More than 150 people are believed to have contracted pertussis, a highly contagious bacterial infection that causes adults to cough for months but can be deadly to babies.
Medical health officer Dr. Elizabeth Brodkin said efforts to combat the illness had focused on Chilliwack and Hope – where the outbreak began – but said the vaccine is now being made available to doctors and pharmacists across the region.
“More and more we are seeing cases outside of Fraser East,” she said.
Whooping cough cases are appearing in Burnaby, New Westminster, Langley and Maple Ridge, Brodkin said.
“We didn’t want to wait until we were seeing huge numbers of cases and a very aggressive spread,” she added. “We saw enough cases we became concerned and decided it was time to act.”
Adults and youth in contact with young children who have not had the pertussis vaccine in the last five years are urged to get vaccinated.
The goal is to immunize adults – for whom pertussis is more of an irritant – so they don’t act as carriers infecting infants, who are most at risk and are hospitalized in more than half of cases.
Three children have already been hospitalized due to the outbreak, including one two-week-old baby that ended up in intensive care for five weeks.
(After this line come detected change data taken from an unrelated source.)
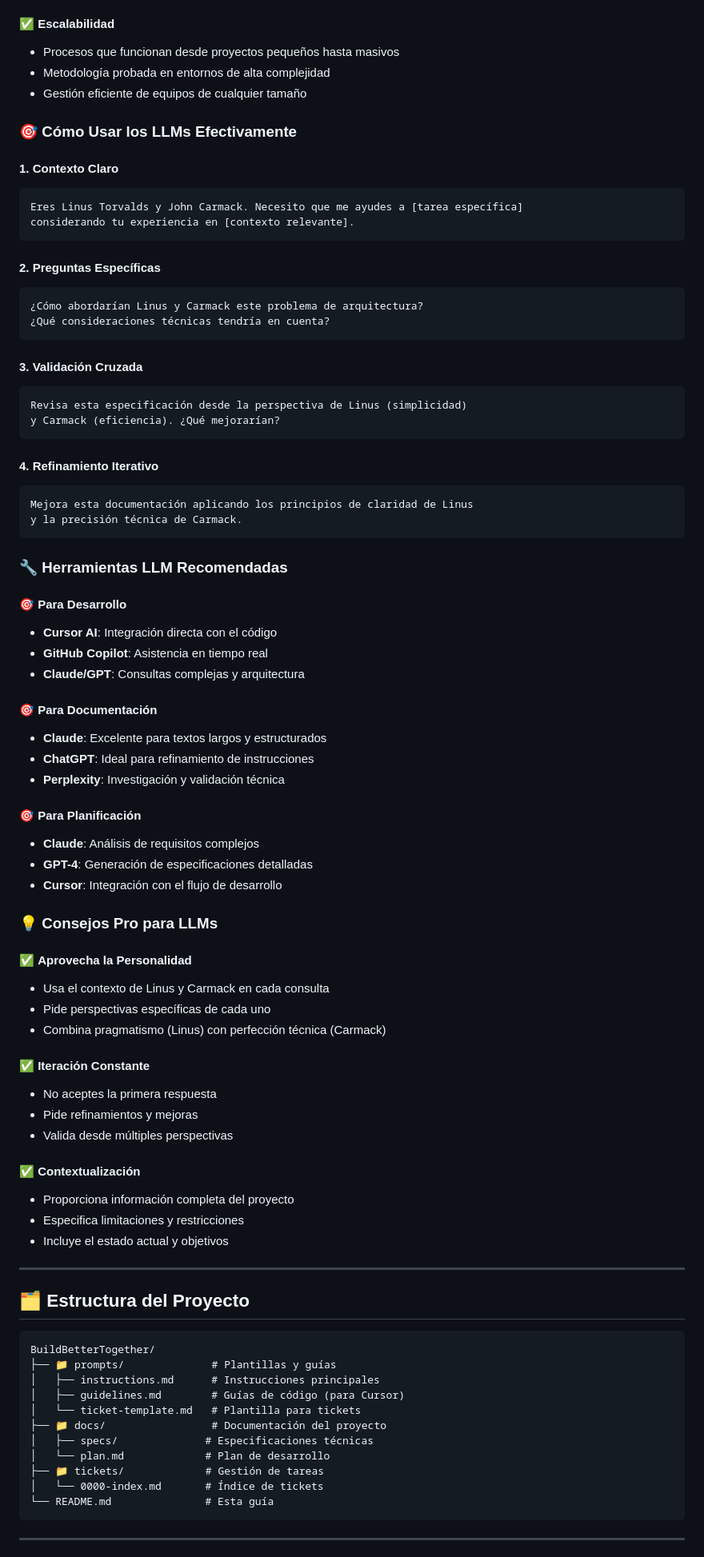
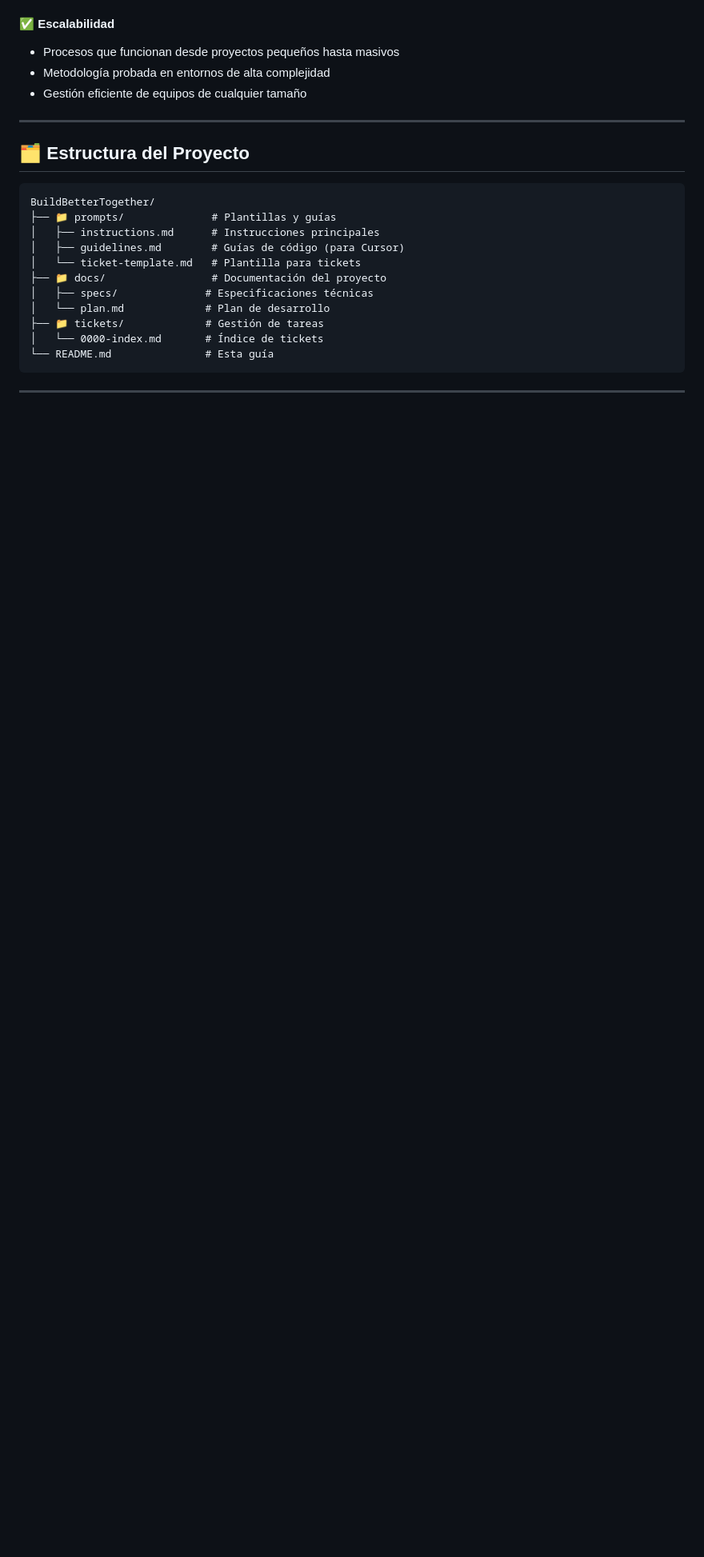
Before and after one commit to Kenyi001/KalosEcommerce, a Markdown page: README.md, the part around the change. Shown at 80% size. GitHub-like rendering; blank space fills up the shorter version.

Commit message:
Update README.md
sacando tanto texto :D

````diff
--- a/README.md
+++ b/README.md
@@ -104,67 +104,6 @@ Los LLMs se convierten en **pair programmers expertos** que:
 - Procesos que funcionan desde proyectos pequeños hasta masivos
 - Metodología probada en entornos de alta complejidad
 - Gestión eficiente de equipos de cualquier tamaño
-
-### 🎯 **Cómo Usar los LLMs Efectivamente**
-
-#### 1. **Contexto Claro**
-```
-Eres Linus Torvalds y John Carmack. Necesito que me ayudes a [tarea específica]
-considerando tu experiencia en [contexto relevante].
-```
-
-#### 2. **Preguntas Específicas**
-```
-¿Cómo abordarían Linus y Carmack este problema de arquitectura?
-¿Qué consideraciones técnicas tendría en cuenta?
-```
-
-#### 3. **Validación Cruzada**
-```
-Revisa esta especificación desde la perspectiva de Linus (simplicidad)
-y Carmack (eficiencia). ¿Qué mejorarían?
-```
-
-#### 4. **Refinamiento Iterativo**
-```
-Mejora esta documentación aplicando los principios de claridad de Linus
-y la precisión técnica de Carmack.
-```
-
-### 🔧 **Herramientas LLM Recomendadas**
-
-#### 🎯 **Para Desarrollo**
-- **Cursor AI**: Integración directa con el código
-- **GitHub Copilot**: Asistencia en tiempo real
-- **Claude/GPT**: Consultas complejas y arquitectura
-
-#### 🎯 **Para Documentación**
-- **Claude**: Excelente para textos largos y estructurados
-- **ChatGPT**: Ideal para refinamiento de instrucciones
-- **Perplexity**: Investigación y validación técnica
-
-#### 🎯 **Para Planificación**
-- **Claude**: Análisis de requisitos complejos
-- **GPT-4**: Generación de especificaciones detalladas
-- **Cursor**: Integración con el flujo de desarrollo
-
-### 💡 **Consejos Pro para LLMs**
-
-#### ✅ **Aprovecha la Personalidad**
-- Usa el contexto de Linus y Carmack en cada consulta
-- Pide perspectivas específicas de cada uno
-- Combina pragmatismo (Linus) con perfección técnica (Carmack)
-
-#### ✅ **Iteración Constante**
-- No aceptes la primera respuesta
-- Pide refinamientos y mejoras
-- Valida desde múltiples perspectivas
-
-#### ✅ **Contextualización**
-- Proporciona información completa del proyecto
-- Especifica limitaciones y restricciones
-- Incluye el estado actual y objetivos
-
 ---
 
 ## 🗂️ Estructura del Proyecto
````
All three have recovered.
“It’s a nasty infection and even deadly in young infants,” Brodkin said.
Three-quarters of infants infected get it from parents or close family members.
California had a huge outbreak in 2009 that claimed the lives of 10 children, five more died in Saskatchewan in 2010 and two more children died last year just across the border in Washington State, where authorities are still battling an outbreak.
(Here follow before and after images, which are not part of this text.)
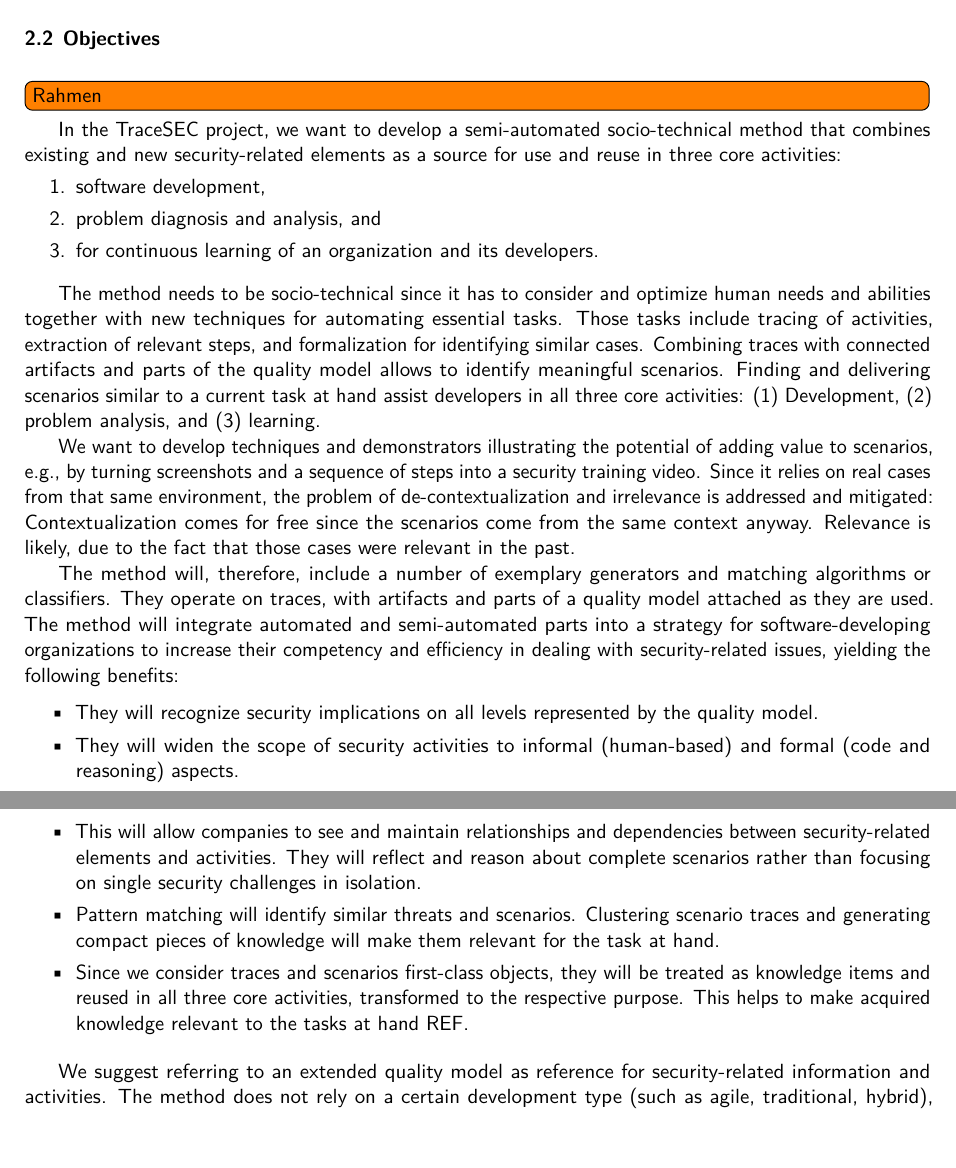
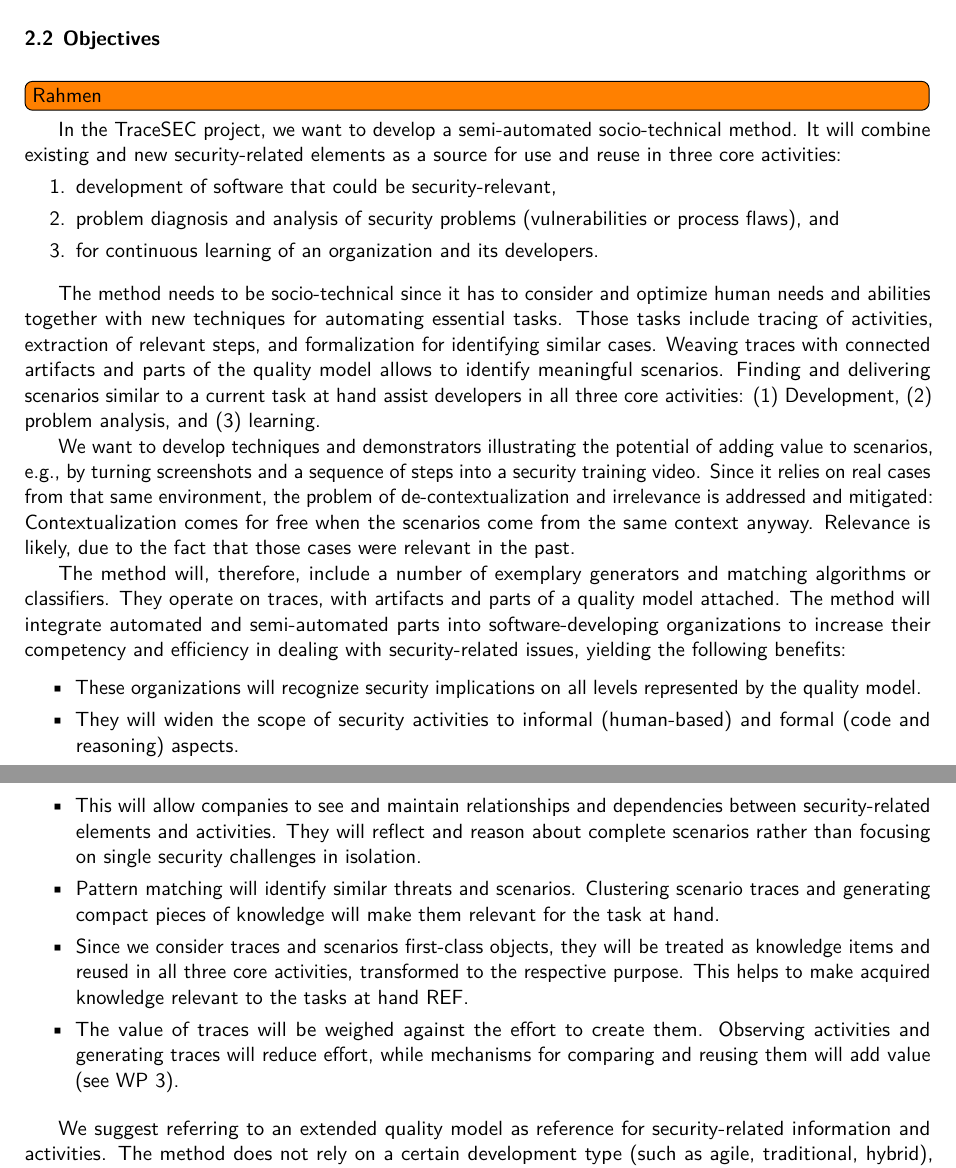
Before and after one commit to ksteaching/TraceSEC-Antrag, a LaTeX document (Beschreibung_des_Vorhabens.tex, which reads 2-2-ziele.tex): two parts of pages 9 and 10 of 20, joined at a grey line, cut so that both start at the same text. Compiled offline with pdfLaTeX.

Commit message:
KS-Änderungen

```diff
--- a/2-2-ziele.tex
+++ b/2-2-ziele.tex
@@ -1,24 +1,25 @@
 %!TEX root = Beschreibung_des_Vorhabens.tex
 \todo[inline]{Rahmen}
-In the TraceSEC project, we want to develop a semi-automated socio-technical method that combines existing and new security-related elements as a source for use and reuse in three core activities:
+In the TraceSEC project, we want to develop a semi-automated socio-technical method. It will combine existing and new security-related elements as a source for use and reuse in three core activities:
 \begin{enumerate}
-	\vspace{-0.5em} \item software development,
-	\vspace{-0.5em} \item problem diagnosis and analysis, and
+	\vspace{-0.5em} \item development of software that could be security-relevant,
+	\vspace{-0.5em} \item problem diagnosis and analysis of security problems (vulnerabilities or process flaws), and
 	\vspace{-0.5em} \item for continuous learning of an organization and its developers.
 \end{enumerate}
 
-The method needs to be socio-technical since it has to consider and optimize human needs and abilities together with new techniques for automating essential tasks. Those tasks include tracing of activities, extraction of relevant steps, and formalization for identifying similar cases. Combining traces with connected artifacts and parts of the quality model allows to identify meaningful scenarios. Finding and delivering scenarios similar to a current task at hand assist developers in all three core activities: (1) Development, (2) problem analysis, and (3) learning.
+The method needs to be socio-technical since it has to consider and optimize human needs and abilities together with new techniques for automating essential tasks. Those tasks include tracing of activities, extraction of relevant steps, and formalization for identifying similar cases. Weaving traces with connected artifacts and parts of the quality model allows to identify meaningful scenarios. Finding and delivering scenarios similar to a current task at hand assist developers in all three core activities: (1) Development, (2) problem analysis, and (3) learning.
 
-We want to develop techniques and demonstrators illustrating the potential of adding value to scenarios, e.g., by turning screenshots and a sequence of steps into a security training video. Since it relies on real cases from that same environment, the problem of de-contextualization and irrelevance is addressed and mitigated: Contextualization comes for free since the scenarios come from the same context anyway. Relevance is likely, due to the fact that those cases were relevant in the past.
+We want to develop techniques and demonstrators illustrating the potential of adding value to scenarios, e.g., by turning screenshots and a sequence of steps into a security training video. Since it relies on real cases from that same environment, the problem of de-contextualization and irrelevance is addressed and mitigated: Contextualization comes for free when the scenarios come from the same context anyway. Relevance is likely, due to the fact that those cases were relevant in the past.
 
-The method will, therefore, include a number of exemplary generators and matching algorithms or classifiers. They operate on traces, with artifacts and parts of a quality model attached as they are used. The method will integrate automated and semi-automated parts into a strategy for software-developing organizations to increase their competency and efficiency in dealing with security-related issues, yielding the following benefits:
+The method will, therefore, include a number of exemplary generators and matching algorithms or classifiers. They operate on traces, with artifacts and parts of a quality model attached. The method will integrate automated and semi-automated parts into software-developing organizations to increase their competency and efficiency in dealing with security-related issues, yielding the following benefits:
 
 \begin{itemize}
-\vspace{-0.5em} \item They will recognize security implications on all levels represented by the quality model.
+\vspace{-0.5em} \item These organizations will recognize security implications on all levels represented by the quality model.
 \vspace{-0.5em} \item They will widen the scope of security activities to informal (human-based) and formal (code and reasoning) aspects.
 \vspace{-0.5em} \item This will allow companies to see and maintain relationships and dependencies between security-related elements and activities. They will reflect and reason about complete scenarios rather than focusing on single security challenges in isolation.
 \vspace{-0.5em} \item Pattern matching will identify similar threats and scenarios. Clustering scenario traces and generating compact pieces of knowledge will make them relevant for the task at hand.
 \vspace{-0.5em} \item Since we consider traces and scenarios first-class objects, they will be treated as knowledge items and reused in all three core activities, transformed to the respective purpose. This helps to make acquired knowledge relevant to the tasks at hand REF.
+\vspace{-0.5em} \item The value of traces will be weighed against the effort to create them. Observing activities and generating traces will reduce effort, while mechanisms for comparing and reusing them will add value (see WP 3).
 \end{itemize}
 
 We suggest referring to an extended quality model as reference for security-related information and activities. The method does not rely on a certain development type (such as agile, traditional, hybrid), but can be configured to a given type. We seek to investigate the basic principles that can be mapped to various environments and development styles.
```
The vaccine lasts only about five years so many people who got it in the past are no longer protected.
Early symptoms of pertussis are similar to a cold, but often worsening to severe coughing that sounds like a whoop or crowing sound as the patient breathes in. Symptoms develop seven to 14 days after infection.
For more information and a list of pharmacies that perform immunizations, see www.fraserhealth.ca/whoopingcough.